Of course, my first stop in Prague was Old Town Square and the Astronomical Clock. This is the typical postcard Prague and the historical centre of the city – it’s walled in by baroque buildings on all sides, with the gothic Týn church just behind. There’s also the famous Astronomical clock, which draws huge crowds, so if you’re planning on visiting it I’d definitely recommend going earlier in the morning as we did so you can actually see it without being surrounded by walking tours!
Our next stop was the Jewish Quarter. With what was then Czechoslovakia bordering Germany and the Nazi occupation of the country during WWII, the Jewish Quarter of Prague is a very prominent and poignant section of the city. The majority of the buildings and memorials understandably didn’t allow photographs out of respect, so here are the few photos I did take – one from the outside of the main building of the museum (the Jewish museum is made up of multiple memorials and synagogues dotted around the Jewish quarter, and you can follow the path round to visit most of them) and some inside the Spanish Synagogue. I’d definitely recommend visiting the Jewish museum if you take a trip to Prague, even if you’re not a big museum/history person like I am – it was incredibly emotional, still relevant to this day, and I did tear up more than once; especially in the memorial where the names of the Czech Jewish victims of the Nazis cover the walls, and the exhibition of children’s drawings from inside Prague’s Jewish ghetto.

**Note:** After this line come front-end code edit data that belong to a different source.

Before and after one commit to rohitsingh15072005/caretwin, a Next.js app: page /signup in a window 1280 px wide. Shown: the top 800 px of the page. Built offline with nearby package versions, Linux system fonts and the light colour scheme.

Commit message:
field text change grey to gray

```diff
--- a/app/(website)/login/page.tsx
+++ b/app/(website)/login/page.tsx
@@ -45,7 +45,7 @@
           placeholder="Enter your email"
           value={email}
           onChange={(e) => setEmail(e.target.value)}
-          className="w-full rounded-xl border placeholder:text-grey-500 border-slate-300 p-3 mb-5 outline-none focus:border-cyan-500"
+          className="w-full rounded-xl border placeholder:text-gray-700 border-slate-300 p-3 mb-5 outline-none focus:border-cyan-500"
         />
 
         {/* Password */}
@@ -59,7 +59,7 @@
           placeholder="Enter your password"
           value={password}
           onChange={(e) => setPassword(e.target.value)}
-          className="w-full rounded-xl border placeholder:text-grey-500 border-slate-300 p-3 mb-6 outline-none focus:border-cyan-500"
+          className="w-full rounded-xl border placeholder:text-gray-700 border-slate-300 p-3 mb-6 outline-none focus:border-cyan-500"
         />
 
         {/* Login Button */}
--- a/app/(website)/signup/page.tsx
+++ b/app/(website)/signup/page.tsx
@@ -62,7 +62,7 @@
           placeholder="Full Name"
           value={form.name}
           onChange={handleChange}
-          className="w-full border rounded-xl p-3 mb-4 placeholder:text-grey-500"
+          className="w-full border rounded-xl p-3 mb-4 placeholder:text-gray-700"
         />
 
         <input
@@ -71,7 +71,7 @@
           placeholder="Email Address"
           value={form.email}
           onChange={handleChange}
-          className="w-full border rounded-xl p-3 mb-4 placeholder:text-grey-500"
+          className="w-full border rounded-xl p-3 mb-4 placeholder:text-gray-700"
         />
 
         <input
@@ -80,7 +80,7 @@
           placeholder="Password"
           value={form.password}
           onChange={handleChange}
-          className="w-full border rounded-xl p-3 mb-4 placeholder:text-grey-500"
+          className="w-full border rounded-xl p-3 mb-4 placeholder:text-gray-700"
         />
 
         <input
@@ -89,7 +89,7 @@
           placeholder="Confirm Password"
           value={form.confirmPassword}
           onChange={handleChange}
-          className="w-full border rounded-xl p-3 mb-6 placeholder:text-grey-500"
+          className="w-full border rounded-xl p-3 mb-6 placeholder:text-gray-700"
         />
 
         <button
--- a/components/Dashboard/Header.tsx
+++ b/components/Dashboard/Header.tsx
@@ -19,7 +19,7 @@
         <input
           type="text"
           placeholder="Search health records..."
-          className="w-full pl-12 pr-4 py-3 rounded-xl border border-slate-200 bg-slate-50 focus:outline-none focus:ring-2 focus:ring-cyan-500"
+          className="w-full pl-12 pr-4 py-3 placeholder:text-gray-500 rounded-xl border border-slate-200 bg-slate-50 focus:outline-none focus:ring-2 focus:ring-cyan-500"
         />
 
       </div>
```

What do you think of Prague?
Lots of love,
I’ve had the pleasure of visiting Iceland twice now, and I have to say it’s magic never gets tiring. Despite Iceland being an island with a small population and unforgiving weather conditions, it’s becoming a more and more popular travel location, and it isn’t hard to see why!
(P.S. this is a very photo-heavy post!)